START ENTRIES SUPPLIED
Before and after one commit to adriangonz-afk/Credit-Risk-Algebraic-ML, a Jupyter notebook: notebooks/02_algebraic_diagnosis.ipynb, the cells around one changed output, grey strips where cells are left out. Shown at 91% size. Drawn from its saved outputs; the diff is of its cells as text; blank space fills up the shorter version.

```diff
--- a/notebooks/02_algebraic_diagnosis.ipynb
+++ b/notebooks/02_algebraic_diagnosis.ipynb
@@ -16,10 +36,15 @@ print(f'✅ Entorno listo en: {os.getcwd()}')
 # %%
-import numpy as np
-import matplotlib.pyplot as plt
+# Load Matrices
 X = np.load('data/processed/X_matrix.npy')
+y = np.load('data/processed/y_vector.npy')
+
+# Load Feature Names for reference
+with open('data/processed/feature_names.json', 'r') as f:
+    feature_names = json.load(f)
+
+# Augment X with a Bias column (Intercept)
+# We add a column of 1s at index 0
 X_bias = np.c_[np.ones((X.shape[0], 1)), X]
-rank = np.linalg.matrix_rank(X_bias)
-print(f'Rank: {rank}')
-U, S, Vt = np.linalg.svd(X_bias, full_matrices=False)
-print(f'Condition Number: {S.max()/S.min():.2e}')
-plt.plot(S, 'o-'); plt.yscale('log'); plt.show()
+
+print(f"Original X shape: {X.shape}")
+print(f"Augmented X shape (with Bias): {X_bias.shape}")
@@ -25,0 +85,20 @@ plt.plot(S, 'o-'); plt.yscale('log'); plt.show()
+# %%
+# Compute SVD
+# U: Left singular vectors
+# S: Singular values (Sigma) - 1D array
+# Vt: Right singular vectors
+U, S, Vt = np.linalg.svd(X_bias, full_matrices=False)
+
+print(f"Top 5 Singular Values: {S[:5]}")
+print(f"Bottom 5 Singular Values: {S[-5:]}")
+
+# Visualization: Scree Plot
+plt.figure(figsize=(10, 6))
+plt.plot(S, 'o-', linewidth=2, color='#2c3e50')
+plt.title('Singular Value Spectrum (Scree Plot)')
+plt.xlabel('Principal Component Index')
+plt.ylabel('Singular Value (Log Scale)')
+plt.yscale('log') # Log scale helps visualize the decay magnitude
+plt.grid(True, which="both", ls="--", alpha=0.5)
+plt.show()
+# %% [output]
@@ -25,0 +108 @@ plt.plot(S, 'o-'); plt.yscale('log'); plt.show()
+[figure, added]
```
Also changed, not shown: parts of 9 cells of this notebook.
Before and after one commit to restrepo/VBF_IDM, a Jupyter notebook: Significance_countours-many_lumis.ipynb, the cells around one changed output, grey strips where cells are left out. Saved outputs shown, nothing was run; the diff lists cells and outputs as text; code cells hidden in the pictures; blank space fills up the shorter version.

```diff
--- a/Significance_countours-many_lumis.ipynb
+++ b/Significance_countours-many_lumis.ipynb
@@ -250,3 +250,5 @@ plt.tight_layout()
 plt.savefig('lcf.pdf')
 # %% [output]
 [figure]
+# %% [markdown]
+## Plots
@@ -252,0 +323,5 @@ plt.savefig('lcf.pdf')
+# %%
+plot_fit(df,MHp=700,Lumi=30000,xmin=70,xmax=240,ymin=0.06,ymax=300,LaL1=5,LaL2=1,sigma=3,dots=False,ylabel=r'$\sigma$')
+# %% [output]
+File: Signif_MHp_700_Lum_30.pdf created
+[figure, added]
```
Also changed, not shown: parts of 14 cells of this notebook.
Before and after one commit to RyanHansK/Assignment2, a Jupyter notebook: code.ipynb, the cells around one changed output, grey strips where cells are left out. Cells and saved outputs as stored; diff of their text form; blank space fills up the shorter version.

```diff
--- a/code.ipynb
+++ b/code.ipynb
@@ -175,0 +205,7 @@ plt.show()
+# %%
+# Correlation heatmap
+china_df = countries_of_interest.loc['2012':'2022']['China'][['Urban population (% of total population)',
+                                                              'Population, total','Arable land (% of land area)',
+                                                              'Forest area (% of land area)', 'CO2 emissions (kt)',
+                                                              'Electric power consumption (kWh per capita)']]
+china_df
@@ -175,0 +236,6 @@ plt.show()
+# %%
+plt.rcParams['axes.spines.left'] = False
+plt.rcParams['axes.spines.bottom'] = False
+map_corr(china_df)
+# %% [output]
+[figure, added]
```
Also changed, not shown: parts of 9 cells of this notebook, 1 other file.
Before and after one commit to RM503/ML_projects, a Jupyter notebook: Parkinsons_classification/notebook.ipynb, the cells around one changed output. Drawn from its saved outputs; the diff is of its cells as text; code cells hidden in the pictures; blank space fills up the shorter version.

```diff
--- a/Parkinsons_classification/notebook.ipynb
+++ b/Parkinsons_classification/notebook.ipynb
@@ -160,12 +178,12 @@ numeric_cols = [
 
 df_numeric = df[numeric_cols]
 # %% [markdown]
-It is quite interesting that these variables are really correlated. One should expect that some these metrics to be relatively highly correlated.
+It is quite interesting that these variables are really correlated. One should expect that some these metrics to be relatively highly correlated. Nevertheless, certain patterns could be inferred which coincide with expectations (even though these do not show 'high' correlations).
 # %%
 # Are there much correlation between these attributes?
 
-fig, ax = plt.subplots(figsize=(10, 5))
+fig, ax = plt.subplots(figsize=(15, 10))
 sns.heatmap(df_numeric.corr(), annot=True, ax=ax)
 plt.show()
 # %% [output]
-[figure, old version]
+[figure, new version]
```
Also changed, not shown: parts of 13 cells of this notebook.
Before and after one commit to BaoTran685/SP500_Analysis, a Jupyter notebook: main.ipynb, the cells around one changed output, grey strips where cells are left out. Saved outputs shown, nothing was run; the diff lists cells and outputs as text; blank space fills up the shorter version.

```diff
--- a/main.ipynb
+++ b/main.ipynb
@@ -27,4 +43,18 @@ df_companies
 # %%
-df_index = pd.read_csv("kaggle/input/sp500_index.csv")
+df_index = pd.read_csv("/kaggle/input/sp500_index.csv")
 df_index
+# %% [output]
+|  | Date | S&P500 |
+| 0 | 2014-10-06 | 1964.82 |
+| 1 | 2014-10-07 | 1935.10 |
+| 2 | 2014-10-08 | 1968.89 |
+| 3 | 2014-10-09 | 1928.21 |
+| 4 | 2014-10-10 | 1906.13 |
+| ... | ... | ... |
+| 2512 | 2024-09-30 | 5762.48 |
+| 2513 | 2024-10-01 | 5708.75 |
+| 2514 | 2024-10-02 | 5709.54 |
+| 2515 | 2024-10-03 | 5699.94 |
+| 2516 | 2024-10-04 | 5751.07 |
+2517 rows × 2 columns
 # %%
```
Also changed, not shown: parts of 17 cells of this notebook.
END ENTRIES SUPPLIED
- [YOUR INSTRUCTIONS]: Write the entries above out again, unchanged and complete.

- [ANSWER SPACE]:
Before and after one commit to adriangonz-afk/Credit-Risk-Algebraic-ML, a Jupyter notebook: notebooks/02_algebraic_diagnosis.ipynb, the cells around one changed output, grey strips where cells are left out. Shown at 91% size. Drawn from its saved outputs; the diff is of its cells as text; blank space fills up the shorter version.

```diff
--- a/notebooks/02_algebraic_diagnosis.ipynb
+++ b/notebooks/02_algebraic_diagnosis.ipynb
@@ -16,10 +36,15 @@ print(f'✅ Entorno listo en: {os.getcwd()}')
 # %%
-import numpy as np
-import matplotlib.pyplot as plt
+# Load Matrices
 X = np.load('data/processed/X_matrix.npy')
+y = np.load('data/processed/y_vector.npy')
+
+# Load Feature Names for reference
+with open('data/processed/feature_names.json', 'r') as f:
+    feature_names = json.load(f)
+
+# Augment X with a Bias column (Intercept)
+# We add a column of 1s at index 0
 X_bias = np.c_[np.ones((X.shape[0], 1)), X]
-rank = np.linalg.matrix_rank(X_bias)
-print(f'Rank: {rank}')
-U, S, Vt = np.linalg.svd(X_bias, full_matrices=False)
-print(f'Condition Number: {S.max()/S.min():.2e}')
-plt.plot(S, 'o-'); plt.yscale('log'); plt.show()
+
+print(f"Original X shape: {X.shape}")
+print(f"Augmented X shape (with Bias): {X_bias.shape}")
@@ -25,0 +85,20 @@ plt.plot(S, 'o-'); plt.yscale('log'); plt.show()
+# %%
+# Compute SVD
+# U: Left singular vectors
+# S: Singular values (Sigma) - 1D array
+# Vt: Right singular vectors
+U, S, Vt = np.linalg.svd(X_bias, full_matrices=False)
+
+print(f"Top 5 Singular Values: {S[:5]}")
+print(f"Bottom 5 Singular Values: {S[-5:]}")
+
+# Visualization: Scree Plot
+plt.figure(figsize=(10, 6))
+plt.plot(S, 'o-', linewidth=2, color='#2c3e50')
+plt.title('Singular Value Spectrum (Scree Plot)')
+plt.xlabel('Principal Component Index')
+plt.ylabel('Singular Value (Log Scale)')
+plt.yscale('log') # Log scale helps visualize the decay magnitude
+plt.grid(True, which="both", ls="--", alpha=0.5)
+plt.show()
+# %% [output]
@@ -25,0 +108 @@ plt.plot(S, 'o-'); plt.yscale('log'); plt.show()
+[figure, added]
```
Also changed, not shown: parts of 9 cells of this notebook.
Before and after one commit to restrepo/VBF_IDM, a Jupyter notebook: Significance_countours-many_lumis.ipynb, the cells around one changed output, grey strips where cells are left out. Saved outputs shown, nothing was run; the diff lists cells and outputs as text; code cells hidden in the pictures; blank space fills up the shorter version.

```diff
--- a/Significance_countours-many_lumis.ipynb
+++ b/Significance_countours-many_lumis.ipynb
@@ -250,3 +250,5 @@ plt.tight_layout()
 plt.savefig('lcf.pdf')
 # %% [output]
 [figure]
+# %% [markdown]
+## Plots
@@ -252,0 +323,5 @@ plt.savefig('lcf.pdf')
+# %%
+plot_fit(df,MHp=700,Lumi=30000,xmin=70,xmax=240,ymin=0.06,ymax=300,LaL1=5,LaL2=1,sigma=3,dots=False,ylabel=r'$\sigma$')
+# %% [output]
+File: Signif_MHp_700_Lum_30.pdf created
+[figure, added]
```
Also changed, not shown: parts of 14 cells of this notebook.
Before and after one commit to RyanHansK/Assignment2, a Jupyter notebook: code.ipynb, the cells around one changed output, grey strips where cells are left out. Cells and saved outputs as stored; diff of their text form; blank space fills up the shorter version.

```diff
--- a/code.ipynb
+++ b/code.ipynb
@@ -175,0 +205,7 @@ plt.show()
+# %%
+# Correlation heatmap
+china_df = countries_of_interest.loc['2012':'2022']['China'][['Urban population (% of total population)',
+                                                              'Population, total','Arable land (% of land area)',
+                                                              'Forest area (% of land area)', 'CO2 emissions (kt)',
+                                                              'Electric power consumption (kWh per capita)']]
+china_df
@@ -175,0 +236,6 @@ plt.show()
+# %%
+plt.rcParams['axes.spines.left'] = False
+plt.rcParams['axes.spines.bottom'] = False
+map_corr(china_df)
+# %% [output]
+[figure, added]
```
Also changed, not shown: parts of 9 cells of this notebook, 1 other file.
Before and after one commit to RM503/ML_projects, a Jupyter notebook: Parkinsons_classification/notebook.ipynb, the cells around one changed output. Drawn from its saved outputs; the diff is of its cells as text; code cells hidden in the pictures; blank space fills up the shorter version.

```diff
--- a/Parkinsons_classification/notebook.ipynb
+++ b/Parkinsons_classification/notebook.ipynb
@@ -160,12 +178,12 @@ numeric_cols = [
 
 df_numeric = df[numeric_cols]
 # %% [markdown]
-It is quite interesting that these variables are really correlated. One should expect that some these metrics to be relatively highly correlated.
+It is quite interesting that these variables are really correlated. One should expect that some these metrics to be relatively highly correlated. Nevertheless, certain patterns could be inferred which coincide with expectations (even though these do not show 'high' correlations).
 # %%
 # Are there much correlation between these attributes?
 
-fig, ax = plt.subplots(figsize=(10, 5))
+fig, ax = plt.subplots(figsize=(15, 10))
 sns.heatmap(df_numeric.corr(), annot=True, ax=ax)
 plt.show()
 # %% [output]
-[figure, old version]
+[figure, new version]
```
Also changed, not shown: parts of 13 cells of this notebook.
Before and after one commit to BaoTran685/SP500_Analysis, a Jupyter notebook: main.ipynb, the cells around one changed output, grey strips where cells are left out. Saved outputs shown, nothing was run; the diff lists cells and outputs as text; blank space fills up the shorter version.

```diff
--- a/main.ipynb
+++ b/main.ipynb
@@ -27,4 +43,18 @@ df_companies
 # %%
-df_index = pd.read_csv("kaggle/input/sp500_index.csv")
+df_index = pd.read_csv("/kaggle/input/sp500_index.csv")
 df_index
+# %% [output]
+|  | Date | S&P500 |
+| 0 | 2014-10-06 | 1964.82 |
+| 1 | 2014-10-07 | 1935.10 |
+| 2 | 2014-10-08 | 1968.89 |
+| 3 | 2014-10-09 | 1928.21 |
+| 4 | 2014-10-10 | 1906.13 |
+| ... | ... | ... |
+| 2512 | 2024-09-30 | 5762.48 |
+| 2513 | 2024-10-01 | 5708.75 |
+| 2514 | 2024-10-02 | 5709.54 |
+| 2515 | 2024-10-03 | 5699.94 |
+| 2516 | 2024-10-04 | 5751.07 |
+2517 rows × 2 columns
 # %%
```
Also changed, not shown: parts of 17 cells of this notebook.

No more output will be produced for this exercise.